=== Data provided ===

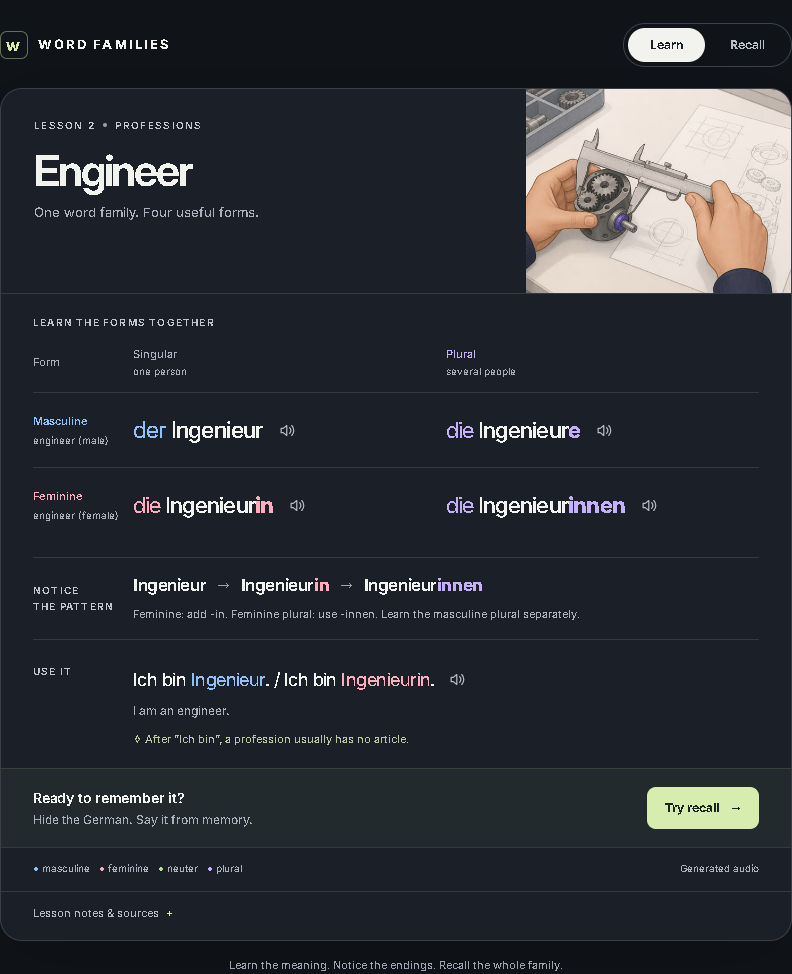
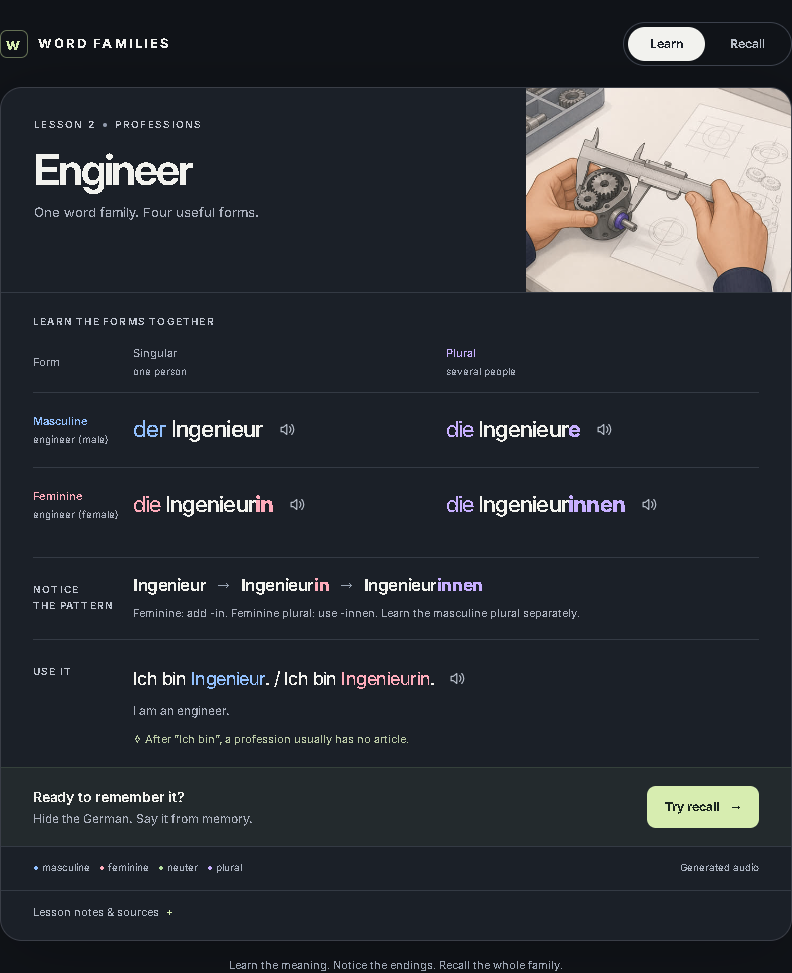
fix: preserve original browsing UI around complete vocabulary cards

diff --git a/platform/tests/web/word-family-cards-ui.test.ts b/platform/tests/web/word-family-cards-ui.test.ts
@@ -7,10 +7,55 @@ import { resolve } from "node:path";
 import { WordFamilyCard } from "../../apps/web/components/word-cards/WordFamilyCard";
 import type { WordCardCatalog } from "../../apps/web/lib/content/word-card-types";
 import { isSafeNavigationPath } from "../../apps/web/lib/content/navigation-context";
+import { buildHubNavigationContext, resolveBackHref } from "../../apps/web/lib/content/navigation-context";
+import { withWordCardHub } from "../../apps/web/lib/content/word-cards";
+import type { LearnerHubProjection } from "../../apps/web/lib/content/hub-types";
+import { HubListView } from "../../apps/web/components/hubs/HubViews";
+import { filterHubRecords, parseHubSearchParams } from "../../apps/web/lib/content/hub-query";
 
 const catalog = JSON.parse(readFileSync(resolve("apps/web/generated/word-cards.json"), "utf8")) as WordCardCatalog;
 const engineer = catalog.cards.find(c => c.id === "W126")!;
+const originalHub = (JSON.parse(readFileSync(resolve("apps/web/generated/learner-hubs.json"), "utf8")) as LearnerHubProjection).hubsById.vocabulary;
 afterEach(cleanup);
+
+describe("original vocabulary browsing with complete cards", () => {
+  it("keeps every complete family reachable through the original grid inventory", () => {
+    const hub = withWordCardHub(originalHub);
+    expect(hub.items).toHaveLength(catalog.cards.length);
+    expect(new Set(hub.items.map(i => i.hubDestination.path))).toEqual(new Set(catalog.cards.map(c => c.path)));
+    expect(hub.title).toBe(originalHub.title);
+    expect(hub.description).toBe(originalHub.description);
+    expect(hub.categories).toEqual(expect.arrayContaining([...originalHub.categories]));
+  });
+  it("preserves the original filter form and grid, with one aggregated engineer result", () => {
+    render(createElement(HubListView, { hub: withWordCardHub(originalHub), searchParams: { q: "Ingenieurinnen", lesson: "02", category: "noun" } }));
+    expect(screen.getByRole("searchbox", {name:"Search Vocabulary"})).toBeTruthy();
+    expect(screen.getByRole("combobox", {name:"Filter Vocabulary by lesson"})).toBeTruthy();
+    expect(screen.getByRole("combobox", {name:"Filter Vocabulary by category"})).toBeTruthy();
+    expect(screen.getByRole("button", {name:"Apply filters"})).toBeTruthy();
+    expect(screen.getByRole("link", {name:"Clear filters"})).toBeTruthy();
+    expect(document.querySelectorAll(".card-grid.hub-results [data-word-family]")).toHaveLength(1);
+    for(const text of ["der Ingenieur", "die Ingenieure", "die Ingenieurin", "die Ingenieurinnen"]) expect(screen.getByText(text, {exact:true})).toBeTruthy();
+    expect(screen.getByRole("link", {name:"Study this word family"}).getAttribute("href")).toMatch(/^\/vocabulary\/w126\?nav=/);
+  });
+  it("keeps Lesson 3 and every added number searchable and preserves return filters", () => {
+    const hub = withWordCardHub(originalHub);
+    const third = filterHubRecords(hub.items, parseHubSearchParams({lesson:"03"},hub.categories));
+    expect(third.items.length).toBeGreaterThanOrEqual(58);
+    const numbers = filterHubRecords(hub.items, parseHubSearchParams({category:"number"},hub.categories));
+    expect(numbers.items).toHaveLength(101);
+    const navigation = buildHubNavigationContext({hubId:"vocabulary",lesson:"03",q:"meine",category:"pronoun"});
+    expect(resolveBackHref(navigation,"hub")).toBe("/vocabulary?q=meine&lesson=03&category=pronoun");
+  });
+  it("clears edited form values when navigation clears the active filters", () => {
+    const complete = withWordCardHub(originalHub);
+    const hub = { ...complete, items: complete.items.filter(i => i.wordFamily?.id === "W126"), itemCount: 1 };
+    const view = render(createElement(HubListView, { hub, searchParams: {q:"Ingenieur"} }));
+    fireEvent.change(screen.getByRole("searchbox", {name:"Search Vocabulary"}), {target:{value:"Krankenpfleger"}});
+    view.rerender(createElement(HubListView, { hub, searchParams: {} }));
+    expect((screen.getByRole("searchbox", {name:"Search Vocabulary"}) as HTMLInputElement).value).toBe("");
+  });
+});
 
 describe("complete word-family cards", () => {
   it("keeps both engineer entries and all four forms together", () => {

diff --git a/platform/apps/web/lib/content/word-cards.ts b/platform/apps/web/lib/content/word-cards.ts
@@ -4,6 +4,7 @@ import { dirname, join } from "node:path";
 import type { WordCardCatalog } from "./word-card-types";
 import type { LearnerSearchProjection, LearnerSearchDocument, LearnerSearchField } from "./search-types";
 import { germanMatchKeys } from "./match-keys";
+import type { LearnerHubDefinition, LearnerHubRecord } from "./hub-types";
 
 let cached: WordCardCatalog | undefined;
 const catalogPath = join(dirname(fileURLToPath(import.meta.url)), "../../generated/word-cards.json");
@@ -13,6 +14,19 @@ export function loadWordCards(): WordCardCatalog {
 }
 export function wordCardForPath(path: string) {
   return loadWordCards().cards.find(card => card.path === path || card.aliases.includes(path));
+}
+
+/** Keep the established hub UI and query contract; replace only its inventory. */
+export function withWordCardHub(original: LearnerHubDefinition): LearnerHubDefinition {
+  const categoryMap: Record<string, string> = { Noun: "noun", Profession: "noun", Family: "noun", Language: "noun", Country: "proper-noun", Geography: "proper-noun", Functionword: "function-word", Questionword: "question-word" };
+  const items: LearnerHubRecord[] = loadWordCards().cards.map((card): LearnerHubRecord => {
+    const previous = original.items.find(item => card.aliases.includes(item.hubDestination.path) || card.aliases.includes(`/vocabulary/id-${Buffer.from(item.id).toString("hex")}`));
+    const category = previous?.category ?? categoryMap[card.category] ?? card.category.toLowerCase();
+    const lessonIds = [...new Set([...card.lessons.flatMap(l => l === "1–3" || l === "Module 1" ? ["lesson:01", "lesson:02", "lesson:03"] : /^[123]$/.test(l) ? [`lesson:0${l}`] : []), ...(previous?.lessonIds ?? []), ...(card.teacherRows.length ? ["lesson:02"] : [])])];
+    const field = (name: string, text: string) => ({ field: name, displayText: text, matchKeys: germanMatchKeys(text) });
+    return { id: `lex:study-${card.id.toLowerCase()}`, kind: "Lexeme", publicationStatus: "published", displayLabel: card.rows.map(r => r.singular.text).join(" / "), category, lessonIds, sourcePriority: card.priorities.includes("Core") ? 1 : card.teacherRows.length ? 3 : 2, hubDestination: { hub: "vocabulary", path: card.path }, wordFamily: card, searchFields: [field("meaning", card.title), field("category", category), field("topic", card.category), ...card.rows.flatMap(r => [field("lemma", r.singular.text), field("meaning", r.meaning), ...r.plurals.map(p => field("form", p.text))])] };
+  }).sort((a,b) => a.displayLabel.localeCompare(b.displayLabel, "de"));
+  return { ...original, items, itemCount: items.length, categories: [...new Set([...original.categories, ...items.map(i => i.category!).filter(Boolean)])].sort() };
 }
 
 export function withWordCardSearch(projection: LearnerSearchProjection): LearnerSearchProjection {

diff --git a/platform/apps/web/components/hubs/HubViews.tsx b/platform/apps/web/components/hubs/HubViews.tsx
@@ -37,6 +37,7 @@ import type { LearnerGender } from "@/lib/content/detail-types";
 import { resolvePublishedPronunciationExact } from "@/lib/content/media-availability";
 import { illustrationForDetail } from "@/lib/content/illustrations";
 import { IllustrationPicture } from "@/components/media/IllustrationPicture";
+import { WordFamilyPreview } from "@/components/word-cards/WordFamilyPreview";
 import {
   LemmaAudioButton,
   MeaningPlate,
@@ -205,6 +206,7 @@ function VocabularyHubCard({
   query: HubQueryState;
 }) {
   const href = hubDetailHref(hub, record, query);
+  if (record.wordFamily && href) return <WordFamilyPreview card={record.wordFamily} href={href} lessonIds={record.lessonIds} />;
   const { article, gender, lemma } = splitArticle(record.displayLabel);
   const gloss = firstFieldText(record, "meaning");
   const plural =
@@ -432,14 +434,14 @@ function hubDetailHref(
 ): string | null {
   const detailHub = detailHubForId(record.id);
   if (detailHub !== hub.id) return null;
-  const href = detailCanonicalPath(detailHub, record.id);
+  const href = record.wordFamily ? record.hubDestination.path : detailCanonicalPath(detailHub, record.id);
   if (!isSafeNavigationPath(href)) return null;
   return appendNavigationContext(
     href,
     buildHubNavigationContext({
       hubId: hub.id,
       ...(query.q.trim().length > 0 ? { q: query.q } : {}),
-      ...(query.lesson === "01" || query.lesson === "02"
+      ...(query.lesson === "01" || query.lesson === "02" || query.lesson === "03"
         ? { lesson: query.lesson }
         : {}),
       ...(query.category && query.category !== "all"
@@ -880,6 +882,7 @@ function HubFilters({
     <section className="panel hub-filters" aria-labelledby="hub-filters-heading">
       <h2 id="hub-filters-heading">Filter items</h2>
       <form
+        key={JSON.stringify([query.q, query.lesson, query.category])}
         className="hub-filter-form"
         method="get"
         action={withPagesBasePath(hub.path)}
@@ -910,6 +913,7 @@ function HubFilters({
               <option value="all">All</option>
               <option value="01">Lesson 1</option>
               <option value="02">Lesson 2</option>
+              {hub.items.some(item => item.lessonIds.includes("lesson:03")) && <option value="03">Lesson 3</option>}
             </select>
           </label>
           {hasCategories ? (

diff --git a/platform/apps/web/app/vocabulary/[entityId]/page.tsx b/platform/apps/web/app/vocabulary/[entityId]/page.tsx
@@ -1,8 +1,10 @@
 import type { Metadata } from "next";
-import Link from "next/link";
+import { Suspense } from "react";
 import { notFound } from "next/navigation";
 import { ShellLayout } from "@/components/shell/ShellLayout";
 import { WordFamilyCard } from "@/components/word-cards/WordFamilyCard";
+import { WordCardBackLink } from "@/components/word-cards/WordCardBackLink";
+import { BackLink } from "@/components/nav/BackLink";
 import { loadWordCards, wordCardForPath } from "@/lib/content/word-cards";
 import { DetailLearningControls } from "@/components/learner-state/DetailLearningControls";
 import { tryDecodeEntityRouteSegment } from "@/lib/content/path-utils";
@@ -22,10 +24,8 @@ export default async function VocabularyDetailPage({ params }: PageProps) {
   const { entityId } = await params;
   const card = wordCardForPath(`/vocabulary/${entityId}`);
   if (!card) notFound();
-  const cards = loadWordCards().cards;
-  const index = cards.findIndex(c => c.id === card.id);
   const oldPath = card.aliases.find(p => p.startsWith("/vocabulary/id-"));
   const requestedLearningId = tryDecodeEntityRouteSegment(entityId);
   const learningId = requestedLearningId?.startsWith("lex:") ? requestedLearningId : oldPath ? tryDecodeEntityRouteSegment(oldPath.split("/").at(-1)!) : null;
-  return <ShellLayout current="vocabulary"><div className={styles.detailFrame}><nav className={styles.cardNavigation} aria-label="Vocabulary cards"><Link href="/vocabulary">← All vocabulary</Link>{index > 0 && <Link href={cards[index - 1]!.path} prefetch={false}>Previous family</Link>}{index < cards.length - 1 && <Link href={cards[index + 1]!.path} prefetch={false}>Next family →</Link>}</nav><WordFamilyCard key={card.id} card={card} /></div>{learningId && <DetailLearningControls key={learningId} contentId={learningId} />}</ShellLayout>;
+  return <ShellLayout current="vocabulary"><div className="stack"><Suspense fallback={<BackLink href="/vocabulary" />}><WordCardBackLink /></Suspense><div className={styles.detailFrame}><WordFamilyCard key={card.id} card={card} /></div>{learningId && <DetailLearningControls key={learningId} contentId={learningId} />}</div></ShellLayout>;
 }

diff --git a/platform/apps/web/components/word-cards/WordFamilyPreview.tsx b/platform/apps/web/components/word-cards/WordFamilyPreview.tsx
@@ -1,0 +1,23 @@
+import Link from "next/link";
+import type { WordCard, WordForm } from "@/lib/content/word-card-types";
+import { withPagesBaseAssetPath } from "@/lib/content/pages-base-path";
+import { LemmaAudioButton } from "@/components/media/MeaningPlate";
+import { lessonLabel } from "@/lib/content/lesson-label";
+import styles from "./word-family-preview.module.css";
+
+function Form({ form }: { form: WordForm }) {
+  return <div className={styles.form}><span className={styles[form.tone]} lang="de">{form.text}</span>{form.audio && <LemmaAudioButton audio={{ publicPath: form.audio, spokenText: form.text }} label={form.text} />}</div>;
+}
+
+/** Compact entry in the existing browse grid; opens the full approved card. */
+export function WordFamilyPreview({ card, href, lessonIds }: { card: WordCard; href: string; lessonIds: readonly string[] }) {
+  return <article className={`hub-card hub-card--vocabulary ${styles.card}`} data-hub-card="vocabulary" data-word-family={card.id}>
+    {card.image && <div className="hub-card__media"><img className="hub-card__image" src={withPagesBaseAssetPath(card.image.path)} alt={card.image.alt} width={400} height={400} loading="lazy" decoding="async" /></div>}
+    <div className={styles.body}>
+      <h2 className="hub-card__title"><Link className="hub-card__link" href={href} prefetch={false}>{card.title}</Link></h2>
+      {card.rows.map((row, index) => <div className={styles.row} key={`${index}-${row.singular.text}`}><span className={styles.label}>{row.label}</span><Form form={row.singular} />{row.plurals.map(form => <div key={form.text}><span className={styles.label}>Plural</span><Form form={form} /></div>)}</div>)}
+      <p className="meta-row hub-card__meta">{lessonIds.map(id => <span key={id} className="meta-chip">{lessonLabel(id)}</span>)}</p>
+      <Link className="btn btn-secondary" href={href} prefetch={false}>Study this word family</Link>
+    </div>
+  </article>;
+}

diff --git a/platform/apps/web/lib/content/navigation-context.ts b/platform/apps/web/lib/content/navigation-context.ts
@@ -30,7 +30,7 @@ export type NavigationContext = {
   /** Hub id when entryContext is hub. */
   hubId?: LearnerHubId;
   /** Hub lesson filter. */
-  lesson?: "all" | "01" | "02";
+  lesson?: "all" | "01" | "02" | "03";
   /** Hub category filter. */
   category?: string;
   /** Optional safe result id that was opened (entity id, not assertion). */
@@ -230,7 +230,7 @@ function normalizeContext(raw: unknown): NavigationContext | null {
         ctx.returnPath = `/${obj.hubId}`;
       }
     }
-    if (obj.lesson === "01" || obj.lesson === "02" || obj.lesson === "all") {
+    if (obj.lesson === "01" || obj.lesson === "02" || obj.lesson === "03" || obj.lesson === "all") {
       ctx.lesson = obj.lesson;
     }
     if (typeof obj.category === "string") {
@@ -393,7 +393,7 @@ export function buildSearchNavigationContext(
 export function buildHubNavigationContext(input: {
   hubId: LearnerHubId;
   q?: string;
-  lesson?: "all" | "01" | "02";
+  lesson?: "all" | "01" | "02" | "03";
   category?: string;
   resultId?: string;
 }): NavigationContext {
@@ -404,7 +404,7 @@ export function buildHubNavigationContext(input: {
   };
   const q = input.q != null ? sanitizeSearchQueryText(input.q).trim() : "";
   if (q.length > 0) ctx.q = q;
-  if (input.lesson === "01" || input.lesson === "02") ctx.lesson = input.lesson;
+  if (input.lesson === "01" || input.lesson === "02" || input.lesson === "03") ctx.lesson = input.lesson;
   if (input.category) {
     const category = sanitizeHubQueryText(input.category).trim();
     if (category.length > 0 && category !== "all") ctx.category = category;

diff --git a/platform/apps/web/app/vocabulary/page.tsx b/platform/apps/web/app/vocabulary/page.tsx
@@ -1,11 +1,11 @@
-import { Suspense } from "react";
 import type { Metadata } from "next";
-import { ShellLayout } from "@/components/shell/ShellLayout";
-import { WordCardLibrary, WordCardLibraryWithParams } from "@/components/word-cards/WordCardLibrary";
-import { loadWordCards } from "@/lib/content/word-cards";
+import { HubRoutePage } from "@/components/hubs/HubRoutePage";
+import { getHubById } from "@/lib/content/access";
+import { hubPageMetadata } from "@/lib/content/page-metadata";
 
-export const metadata: Metadata = { title: "Vocabulary · Lessons 1–3", description: "All vocabulary through Lesson 3, numbers, spelling and teacher professions in complete word-family cards." };
+/** Title and description come from the hub itself, so they cannot drift. */
+export const metadata: Metadata = hubPageMetadata(getHubById("vocabulary"));
+
 export default function VocabularyPage() {
-  const catalog = loadWordCards();
-  return <ShellLayout current="vocabulary"><Suspense fallback={<WordCardLibrary catalog={catalog} />}><WordCardLibraryWithParams catalog={catalog} /></Suspense></ShellLayout>;
+  return <HubRoutePage hubId="vocabulary" />;
 }

diff --git a/platform/apps/web/app/collections/professions/page.tsx b/platform/apps/web/app/collections/professions/page.tsx
@@ -1,8 +1,7 @@
-import { Suspense } from "react";
 import type { Metadata } from "next";
 import { ShellLayout } from "@/components/shell/ShellLayout";
-import { WordCardLibrary, WordCardLibraryWithParams } from "@/components/word-cards/WordCardLibrary";
-import { loadWordCards } from "@/lib/content/word-cards";
+import { loadExtraProfessionsProjection } from "@/lib/content/extra-professions";
+import { ProfessionCollectionClient } from "./ProfessionCollectionClient";
 
 export const metadata: Metadata = {
   // The root layout template appends the product name; it is not repeated here.
@@ -11,10 +10,9 @@ export const metadata: Metadata = {
 };
 
 export default function ExtraProfessionsPage() {
-  const catalog = loadWordCards();
   return (
     <ShellLayout current="vocabulary">
-      <Suspense fallback={<WordCardLibrary catalog={catalog} teachersOnly />}><WordCardLibraryWithParams catalog={catalog} teachersOnly /></Suspense>
+      <ProfessionCollectionClient projection={loadExtraProfessionsProjection()} />
     </ShellLayout>
   );
 }

diff --git a/platform/apps/web/components/hubs/HubRoutePage.tsx b/platform/apps/web/components/hubs/HubRoutePage.tsx
@@ -5,6 +5,7 @@ import { HubListViewWithParams } from "@/components/hubs/HubNavViews";
 import { loadLearnerHubProjection } from "@/lib/content/access";
 import type { LearnerHubId } from "@/lib/content/hub-types";
 import { navKeyForHub } from "@/lib/content/nav";
+import { withWordCardHub } from "@/lib/content/word-cards";
 
 /**
  * Static hub shell: filters come from the client `useSearchParams` boundary
@@ -12,7 +13,7 @@ import { navKeyForHub } from "@/lib/content/nav";
  */
 export function HubRoutePage({ hubId }: { hubId: LearnerHubId }) {
   const hubs = loadLearnerHubProjection();
-  const hub = hubs.hubsById[hubId];
+  const hub = hubId === "vocabulary" ? withWordCardHub(hubs.hubsById[hubId]) : hubs.hubsById[hubId];
   return (
     <ShellLayout current={navKeyForHub(hubId)}>
       <Suspense fallback={<HubListView hub={hub} searchParams={{}} />}>

diff --git a/platform/apps/web/lib/content/hub-query.ts b/platform/apps/web/lib/content/hub-query.ts
@@ -2,7 +2,7 @@ import { lessonLabel } from "./lesson-label";
 import { queryMatchKeys } from "./match-keys";
 import type { LearnerHubRecord } from "./hub-types";
 
-export type HubLessonFilter = "all" | "01" | "02";
+export type HubLessonFilter = "all" | "01" | "02" | "03";
 
 export type HubQueryState = {
   q: string;
@@ -24,6 +24,7 @@ const LESSON_FILTER_TO_ID: Readonly<Record<Exclude<HubLessonFilter, "all">, stri
   Object.freeze({
     "01": "lesson:01",
     "02": "lesson:02",
+    "03": "lesson:03",
   });
 
 function firstParam(
@@ -58,7 +59,7 @@ export function sanitizeHubQueryText(raw: string): string {
 }
 
 function parseLesson(raw: string | undefined): HubLessonFilter {
-  if (raw === "01" || raw === "02") return raw;
+  if (raw === "01" || raw === "02" || raw === "03") return raw;
   return "all";
 }
 

diff --git a/platform/apps/web/app/hubs/page.tsx b/platform/apps/web/app/hubs/page.tsx
@@ -12,7 +12,7 @@ export const metadata: Metadata = pageMetadata(
 
 export default function HubsDirectoryPage() {
   const original = loadLearnerHubProjection();
-  const vocabulary = { ...original.hubsById.vocabulary, itemCount: loadWordCards().cards.length, description: "Complete word-family cards through Lesson 3, including numbers, spelling and all 48 teacher jobs." };
+  const vocabulary = { ...original.hubsById.vocabulary, itemCount: loadWordCards().cards.length };
   const projection = { ...original, hubs: original.hubs.map(h => h.id === "vocabulary" ? vocabulary : h), hubsById: { ...original.hubsById, vocabulary } };
   return (
     <ShellLayout current="hubs">

diff --git a/platform/apps/web/components/word-cards/word-family-preview.module.css b/platform/apps/web/components/word-cards/word-family-preview.module.css
@@ -1,0 +1,1 @@
+.card{min-width:0}.body{padding:.5rem 0;display:grid;gap:1rem}.row{border-top:1px solid var(--border);padding-top:.75rem;display:grid;gap:.25rem}.label{font-size:.72rem;color:var(--text-muted)}.form{display:flex;align-items:center;justify-content:space-between;gap:.5rem;min-width:0}.form>span{overflow-wrap:anywhere;font-size:1rem;font-weight:600}.form :global(.meaning-plate__audio-btn){padding:.5rem;min-width:44px;width:44px;justify-content:center}.form :global(.meaning-plate__audio-text){display:none}.male{color:var(--gender-m-ink)}.female{color:var(--gender-f-ink)}.neuter{color:var(--gender-n-ink)}.plural{color:var(--gender-pl)}.plain{color:inherit}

===

> **Task description**
Retype the entries above exactly, starting at their first line and ending with the line that holds "every complete family"; pictures stay out.

> **Answer box**
fix: preserve original browsing UI around complete vocabulary cards

diff --git a/platform/tests/web/word-family-cards-ui.test.ts b/platform/tests/web/word-family-cards-ui.test.ts
@@ -7,10 +7,55 @@ import { resolve } from "node:path";
 import { WordFamilyCard } from "../../apps/web/components/word-cards/WordFamilyCard";
 import type { WordCardCatalog } from "../../apps/web/lib/content/word-card-types";
 import { isSafeNavigationPath } from "../../apps/web/lib/content/navigation-context";
+import { buildHubNavigationContext, resolveBackHref } from "../../apps/web/lib/content/navigation-context";
+import { withWordCardHub } from "../../apps/web/lib/content/word-cards";
+import type { LearnerHubProjection } from "../../apps/web/lib/content/hub-types";
+import { HubListView } from "../../apps/web/components/hubs/HubViews";
+import { filterHubRecords, parseHubSearchParams } from "../../apps/web/lib/content/hub-query";
 
 const catalog = JSON.parse(readFileSync(resolve("apps/web/generated/word-cards.json"), "utf8")) as WordCardCatalog;
 const engineer = catalog.cards.find(c => c.id === "W126")!;
+const originalHub = (JSON.parse(readFileSync(resolve("apps/web/generated/learner-hubs.json"), "utf8")) as LearnerHubProjection).hubsById.vocabulary;
 afterEach(cleanup);
+
+describe("original vocabulary browsing with complete cards", () => {
+  it("keeps every complete family reachable through the original grid inventory", () => {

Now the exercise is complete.